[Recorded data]
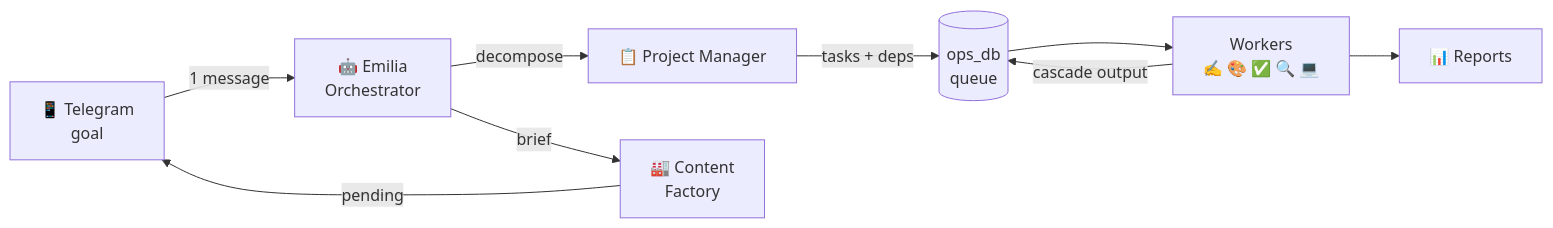
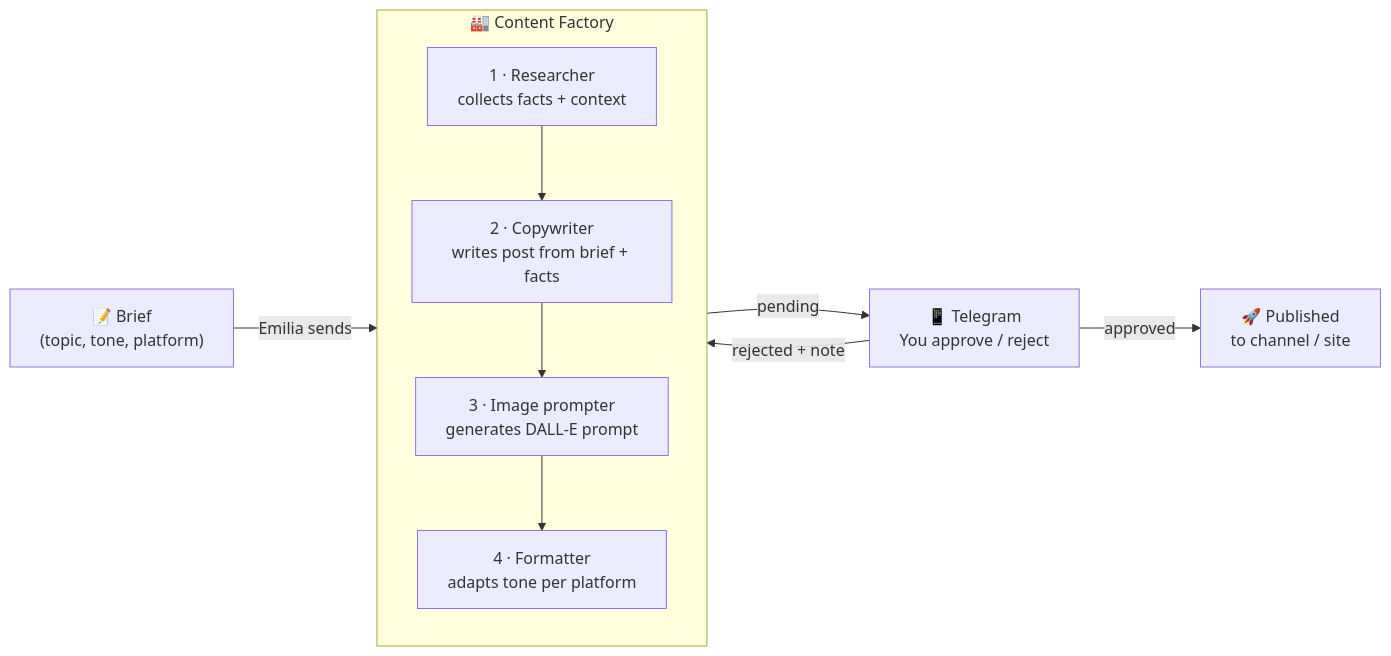
Before and after one commit to Lenis45/Lenis45: the third of 3 diagrams in README.md, drawn with Mermaid. The commit also changed other lines of this file, not shown here.

First line of the commit message:
redesign: full README rewrite — 5 mermaid diagrams, real SQL/code, MCP table, infra map

````diff
--- a/README.md
+++ b/README.md
@@ -41,11 +128,16 @@
 ```mermaid
 flowchart LR
-    You["📱 Telegram\ngoal"] -->|1 message| E["🤖 Emilia\nOrchestrator"]
-    E -->|decompose| PM["📋 Project Manager"]
-    PM -->|tasks + deps| Q[("ops_db\nqueue")]
-    Q --> W["Workers\n✍️ 🎨 ✅ 🔍 💻"]
-    W -->|cascade output| Q
-    W --> R["📊 Reports"]
-    E -->|brief| CF["🏭 Content\nFactory"]
-    CF -->|pending| You
+    B["📝 Brief\n(topic, tone, platform)"] -->|Emilia sends| CF
+
+    subgraph CF["🏭 Content Factory"]
+        direction TB
+        S1["1 · Researcher\ncollects facts + context"] --> S2
+        S2["2 · Copywriter\nwrites post from brief + facts"] --> S3
+        S3["3 · Image prompter\ngenerates DALL-E prompt"] --> S4
+        S4["4 · Formatter\nadapts tone per platform"]
+    end
+
+    CF -->|pending| TG["📱 Telegram\nYou approve / reject"]
+    TG -->|approved| PUB["🚀 Published\nto channel / site"]
+    TG -->|rejected + note| CF
 ```
````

TASK OBJECTIVE =>
Where a line in the entries holds "Telegram", copy that line.

ANSWER =>
-    You["📱 Telegram\ngoal"] -->|1 message| E["🤖 Emilia\nOrchestrator"]
+    CF -->|pending| TG["📱 Telegram\nYou approve / reject"]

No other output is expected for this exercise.